--- Raw data Enclosed Below ---
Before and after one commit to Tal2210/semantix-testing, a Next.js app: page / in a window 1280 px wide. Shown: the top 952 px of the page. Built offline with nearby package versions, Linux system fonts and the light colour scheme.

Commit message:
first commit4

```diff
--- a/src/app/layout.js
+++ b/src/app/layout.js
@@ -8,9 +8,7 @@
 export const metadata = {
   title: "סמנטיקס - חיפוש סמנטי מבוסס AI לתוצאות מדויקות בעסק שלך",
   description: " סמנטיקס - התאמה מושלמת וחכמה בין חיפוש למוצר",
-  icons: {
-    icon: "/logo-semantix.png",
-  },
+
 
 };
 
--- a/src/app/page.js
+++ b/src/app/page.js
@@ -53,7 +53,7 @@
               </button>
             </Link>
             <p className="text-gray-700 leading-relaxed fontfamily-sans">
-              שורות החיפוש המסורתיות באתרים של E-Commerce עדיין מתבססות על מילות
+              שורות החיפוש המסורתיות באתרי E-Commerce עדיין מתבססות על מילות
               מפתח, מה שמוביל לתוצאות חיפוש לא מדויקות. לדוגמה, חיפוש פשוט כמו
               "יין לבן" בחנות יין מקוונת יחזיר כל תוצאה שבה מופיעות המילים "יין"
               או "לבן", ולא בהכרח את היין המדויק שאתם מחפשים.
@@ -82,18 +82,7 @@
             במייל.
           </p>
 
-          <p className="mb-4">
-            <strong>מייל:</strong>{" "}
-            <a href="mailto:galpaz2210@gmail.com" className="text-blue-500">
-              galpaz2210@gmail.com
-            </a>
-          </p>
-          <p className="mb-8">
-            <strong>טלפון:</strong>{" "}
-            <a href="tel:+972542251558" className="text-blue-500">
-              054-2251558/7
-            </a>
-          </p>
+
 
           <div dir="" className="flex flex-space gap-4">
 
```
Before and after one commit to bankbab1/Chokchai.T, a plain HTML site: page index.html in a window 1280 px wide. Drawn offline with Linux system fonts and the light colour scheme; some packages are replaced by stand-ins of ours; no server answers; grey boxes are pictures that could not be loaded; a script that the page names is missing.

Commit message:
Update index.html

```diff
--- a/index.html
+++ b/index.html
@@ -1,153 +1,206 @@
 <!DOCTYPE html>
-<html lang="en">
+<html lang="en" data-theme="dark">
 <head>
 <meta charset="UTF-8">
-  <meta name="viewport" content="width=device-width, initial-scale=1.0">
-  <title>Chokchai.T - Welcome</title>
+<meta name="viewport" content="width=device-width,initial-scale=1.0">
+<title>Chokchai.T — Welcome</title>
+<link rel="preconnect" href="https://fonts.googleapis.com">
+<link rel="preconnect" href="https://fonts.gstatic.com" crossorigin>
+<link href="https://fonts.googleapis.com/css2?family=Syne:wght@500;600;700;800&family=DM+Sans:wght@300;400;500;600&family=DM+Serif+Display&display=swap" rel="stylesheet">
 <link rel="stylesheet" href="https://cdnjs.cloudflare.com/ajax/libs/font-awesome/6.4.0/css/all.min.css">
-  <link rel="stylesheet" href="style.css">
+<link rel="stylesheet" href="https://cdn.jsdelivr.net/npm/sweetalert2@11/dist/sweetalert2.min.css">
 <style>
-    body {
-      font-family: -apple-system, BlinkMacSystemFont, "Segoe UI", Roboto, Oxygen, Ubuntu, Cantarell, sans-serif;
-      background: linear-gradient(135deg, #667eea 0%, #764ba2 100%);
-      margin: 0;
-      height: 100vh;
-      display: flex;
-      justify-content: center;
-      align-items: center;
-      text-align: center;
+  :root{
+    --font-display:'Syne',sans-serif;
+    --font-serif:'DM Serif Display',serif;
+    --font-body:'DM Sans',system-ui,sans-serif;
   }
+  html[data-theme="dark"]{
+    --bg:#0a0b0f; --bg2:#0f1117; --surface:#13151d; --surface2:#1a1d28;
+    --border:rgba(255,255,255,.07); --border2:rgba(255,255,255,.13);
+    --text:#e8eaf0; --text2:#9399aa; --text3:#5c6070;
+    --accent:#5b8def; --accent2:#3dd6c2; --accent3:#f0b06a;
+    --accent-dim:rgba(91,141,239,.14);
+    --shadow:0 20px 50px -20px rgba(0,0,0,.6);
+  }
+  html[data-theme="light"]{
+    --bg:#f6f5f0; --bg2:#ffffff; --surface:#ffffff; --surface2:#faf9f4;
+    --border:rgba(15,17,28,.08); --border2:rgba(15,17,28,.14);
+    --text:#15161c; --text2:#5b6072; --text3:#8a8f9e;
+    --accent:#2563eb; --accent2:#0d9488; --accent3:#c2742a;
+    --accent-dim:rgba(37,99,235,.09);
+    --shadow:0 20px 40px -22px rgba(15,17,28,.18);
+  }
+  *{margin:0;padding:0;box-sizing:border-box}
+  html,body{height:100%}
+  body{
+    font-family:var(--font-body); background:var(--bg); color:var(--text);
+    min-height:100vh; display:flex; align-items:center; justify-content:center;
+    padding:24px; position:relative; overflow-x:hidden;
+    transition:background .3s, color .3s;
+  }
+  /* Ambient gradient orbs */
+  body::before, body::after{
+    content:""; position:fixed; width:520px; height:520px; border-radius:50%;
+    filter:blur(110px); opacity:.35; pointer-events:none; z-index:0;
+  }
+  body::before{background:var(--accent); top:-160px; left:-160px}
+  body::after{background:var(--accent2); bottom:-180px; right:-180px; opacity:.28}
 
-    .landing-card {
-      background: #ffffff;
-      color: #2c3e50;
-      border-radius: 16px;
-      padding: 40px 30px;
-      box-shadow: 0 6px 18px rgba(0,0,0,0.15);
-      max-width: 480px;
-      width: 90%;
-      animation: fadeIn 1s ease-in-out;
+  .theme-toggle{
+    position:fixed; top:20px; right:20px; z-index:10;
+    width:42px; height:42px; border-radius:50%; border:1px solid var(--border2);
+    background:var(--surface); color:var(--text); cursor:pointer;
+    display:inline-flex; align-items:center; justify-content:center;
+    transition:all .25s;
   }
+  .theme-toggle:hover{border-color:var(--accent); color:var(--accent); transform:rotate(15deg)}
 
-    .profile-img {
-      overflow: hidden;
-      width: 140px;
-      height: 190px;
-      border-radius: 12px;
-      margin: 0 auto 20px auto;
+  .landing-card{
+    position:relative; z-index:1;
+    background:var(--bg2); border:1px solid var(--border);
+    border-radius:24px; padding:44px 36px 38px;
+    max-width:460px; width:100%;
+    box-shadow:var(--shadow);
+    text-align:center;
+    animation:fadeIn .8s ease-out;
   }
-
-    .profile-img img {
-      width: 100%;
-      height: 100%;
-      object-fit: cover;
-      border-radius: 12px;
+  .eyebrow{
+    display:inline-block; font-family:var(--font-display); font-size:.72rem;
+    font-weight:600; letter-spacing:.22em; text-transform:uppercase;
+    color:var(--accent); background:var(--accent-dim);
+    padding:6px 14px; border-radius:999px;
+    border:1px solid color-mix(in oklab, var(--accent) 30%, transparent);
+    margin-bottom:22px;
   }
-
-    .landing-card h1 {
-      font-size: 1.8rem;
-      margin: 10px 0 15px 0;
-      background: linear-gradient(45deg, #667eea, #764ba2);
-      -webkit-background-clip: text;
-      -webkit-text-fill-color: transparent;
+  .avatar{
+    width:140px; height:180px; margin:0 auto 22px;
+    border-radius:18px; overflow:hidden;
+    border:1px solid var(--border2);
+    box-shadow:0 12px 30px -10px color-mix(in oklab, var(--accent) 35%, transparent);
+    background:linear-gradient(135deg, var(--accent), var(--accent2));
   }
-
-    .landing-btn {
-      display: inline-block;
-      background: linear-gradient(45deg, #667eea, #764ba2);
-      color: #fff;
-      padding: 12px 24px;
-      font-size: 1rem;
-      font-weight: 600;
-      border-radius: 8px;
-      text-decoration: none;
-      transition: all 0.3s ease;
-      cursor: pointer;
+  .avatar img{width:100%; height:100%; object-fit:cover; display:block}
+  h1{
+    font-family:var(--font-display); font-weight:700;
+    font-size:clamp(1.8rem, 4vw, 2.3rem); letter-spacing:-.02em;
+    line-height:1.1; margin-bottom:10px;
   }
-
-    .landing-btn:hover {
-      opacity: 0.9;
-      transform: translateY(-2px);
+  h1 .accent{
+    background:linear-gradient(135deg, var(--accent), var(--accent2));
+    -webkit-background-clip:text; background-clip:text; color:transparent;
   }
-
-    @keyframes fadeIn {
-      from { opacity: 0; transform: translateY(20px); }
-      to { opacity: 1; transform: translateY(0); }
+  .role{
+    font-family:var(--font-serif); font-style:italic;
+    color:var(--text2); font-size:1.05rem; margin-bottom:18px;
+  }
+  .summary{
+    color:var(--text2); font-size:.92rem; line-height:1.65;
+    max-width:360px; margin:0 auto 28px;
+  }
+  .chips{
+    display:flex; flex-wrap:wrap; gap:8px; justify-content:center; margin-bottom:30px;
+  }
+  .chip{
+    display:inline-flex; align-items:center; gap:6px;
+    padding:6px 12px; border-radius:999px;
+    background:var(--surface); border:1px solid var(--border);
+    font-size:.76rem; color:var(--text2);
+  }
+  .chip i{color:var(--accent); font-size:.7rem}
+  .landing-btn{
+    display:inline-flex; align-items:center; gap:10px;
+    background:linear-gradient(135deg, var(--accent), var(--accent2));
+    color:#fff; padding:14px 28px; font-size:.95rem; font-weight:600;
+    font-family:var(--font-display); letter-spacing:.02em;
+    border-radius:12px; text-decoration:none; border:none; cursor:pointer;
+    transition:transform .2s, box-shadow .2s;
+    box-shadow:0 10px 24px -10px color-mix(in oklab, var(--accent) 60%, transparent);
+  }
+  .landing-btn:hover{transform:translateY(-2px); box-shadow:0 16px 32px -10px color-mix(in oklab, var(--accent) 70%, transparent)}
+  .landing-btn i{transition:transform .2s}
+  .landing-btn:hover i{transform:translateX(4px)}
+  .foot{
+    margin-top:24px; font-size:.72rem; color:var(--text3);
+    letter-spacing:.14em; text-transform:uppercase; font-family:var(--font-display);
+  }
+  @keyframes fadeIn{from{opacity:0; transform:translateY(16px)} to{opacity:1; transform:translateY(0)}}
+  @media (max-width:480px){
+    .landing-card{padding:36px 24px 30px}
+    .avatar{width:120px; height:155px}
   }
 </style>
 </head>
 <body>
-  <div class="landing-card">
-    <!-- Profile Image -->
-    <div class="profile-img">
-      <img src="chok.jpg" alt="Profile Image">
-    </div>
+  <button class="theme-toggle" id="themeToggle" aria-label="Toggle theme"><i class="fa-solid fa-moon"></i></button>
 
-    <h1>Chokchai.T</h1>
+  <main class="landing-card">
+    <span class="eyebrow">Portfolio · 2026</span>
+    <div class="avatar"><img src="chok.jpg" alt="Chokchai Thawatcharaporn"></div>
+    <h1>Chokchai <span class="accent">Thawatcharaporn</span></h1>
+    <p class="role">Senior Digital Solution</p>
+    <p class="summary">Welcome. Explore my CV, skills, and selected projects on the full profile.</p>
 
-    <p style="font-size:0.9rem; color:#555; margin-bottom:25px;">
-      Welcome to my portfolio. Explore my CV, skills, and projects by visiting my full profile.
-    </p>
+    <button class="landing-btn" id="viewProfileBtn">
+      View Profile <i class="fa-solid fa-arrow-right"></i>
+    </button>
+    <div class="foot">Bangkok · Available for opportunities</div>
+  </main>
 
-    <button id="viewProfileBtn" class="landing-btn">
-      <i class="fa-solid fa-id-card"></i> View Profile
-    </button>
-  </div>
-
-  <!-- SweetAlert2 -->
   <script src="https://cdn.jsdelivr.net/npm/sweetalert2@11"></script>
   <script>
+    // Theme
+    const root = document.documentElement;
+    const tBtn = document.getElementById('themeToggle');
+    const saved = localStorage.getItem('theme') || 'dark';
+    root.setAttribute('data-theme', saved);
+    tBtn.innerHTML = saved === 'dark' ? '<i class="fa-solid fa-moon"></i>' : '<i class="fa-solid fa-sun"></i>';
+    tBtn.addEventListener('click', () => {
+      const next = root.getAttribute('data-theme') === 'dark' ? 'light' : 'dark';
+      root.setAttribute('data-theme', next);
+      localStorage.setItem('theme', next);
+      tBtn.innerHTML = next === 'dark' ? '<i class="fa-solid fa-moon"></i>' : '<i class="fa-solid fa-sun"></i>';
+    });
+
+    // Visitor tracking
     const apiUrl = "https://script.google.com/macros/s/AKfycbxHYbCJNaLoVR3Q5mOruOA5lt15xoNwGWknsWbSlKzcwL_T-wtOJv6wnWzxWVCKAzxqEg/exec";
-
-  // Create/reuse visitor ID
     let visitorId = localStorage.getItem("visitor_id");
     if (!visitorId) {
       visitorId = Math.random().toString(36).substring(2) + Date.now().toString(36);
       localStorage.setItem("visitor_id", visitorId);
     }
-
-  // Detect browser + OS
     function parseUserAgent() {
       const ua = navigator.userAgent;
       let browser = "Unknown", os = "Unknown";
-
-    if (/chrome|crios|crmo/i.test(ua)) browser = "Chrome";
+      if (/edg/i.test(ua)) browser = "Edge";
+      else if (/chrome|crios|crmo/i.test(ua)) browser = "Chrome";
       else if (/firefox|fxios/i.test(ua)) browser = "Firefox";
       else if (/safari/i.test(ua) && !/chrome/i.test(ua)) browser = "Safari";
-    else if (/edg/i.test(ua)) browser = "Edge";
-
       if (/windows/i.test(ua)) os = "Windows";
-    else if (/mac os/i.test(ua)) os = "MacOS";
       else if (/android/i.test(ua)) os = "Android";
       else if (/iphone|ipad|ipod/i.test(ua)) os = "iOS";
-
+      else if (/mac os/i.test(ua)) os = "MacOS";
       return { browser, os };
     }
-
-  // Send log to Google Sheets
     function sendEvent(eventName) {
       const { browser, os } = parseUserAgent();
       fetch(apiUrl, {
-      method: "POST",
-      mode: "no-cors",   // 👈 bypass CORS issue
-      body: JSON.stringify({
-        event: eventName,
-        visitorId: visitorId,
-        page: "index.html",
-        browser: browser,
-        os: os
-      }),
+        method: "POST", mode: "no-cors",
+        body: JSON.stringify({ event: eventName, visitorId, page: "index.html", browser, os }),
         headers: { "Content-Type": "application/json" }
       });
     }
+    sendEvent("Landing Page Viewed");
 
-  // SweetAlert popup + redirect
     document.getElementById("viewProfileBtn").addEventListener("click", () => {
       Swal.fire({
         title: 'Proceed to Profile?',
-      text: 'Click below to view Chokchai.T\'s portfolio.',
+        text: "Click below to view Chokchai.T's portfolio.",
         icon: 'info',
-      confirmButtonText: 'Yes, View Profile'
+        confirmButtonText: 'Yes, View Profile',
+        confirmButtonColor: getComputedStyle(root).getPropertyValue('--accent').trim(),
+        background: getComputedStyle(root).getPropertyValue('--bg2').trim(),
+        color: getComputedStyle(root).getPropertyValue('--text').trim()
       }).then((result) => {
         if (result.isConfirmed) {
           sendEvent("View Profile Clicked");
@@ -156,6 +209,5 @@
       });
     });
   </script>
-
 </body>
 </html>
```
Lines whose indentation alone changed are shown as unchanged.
--- End of Enclosed Raw data ---
What you will do:
Your answer must consist of every line in the listing that contains "Welcome".

Answer to this exercise:
-  <title>Chokchai.T - Welcome</title>
+<title>Chokchai.T — Welcome</title>
+    <p class="summary">Welcome. Explore my CV, skills, and selected projects on the full profile.</p>
-      Welcome to my portfolio. Explore my CV, skills, and projects by visiting my full profile.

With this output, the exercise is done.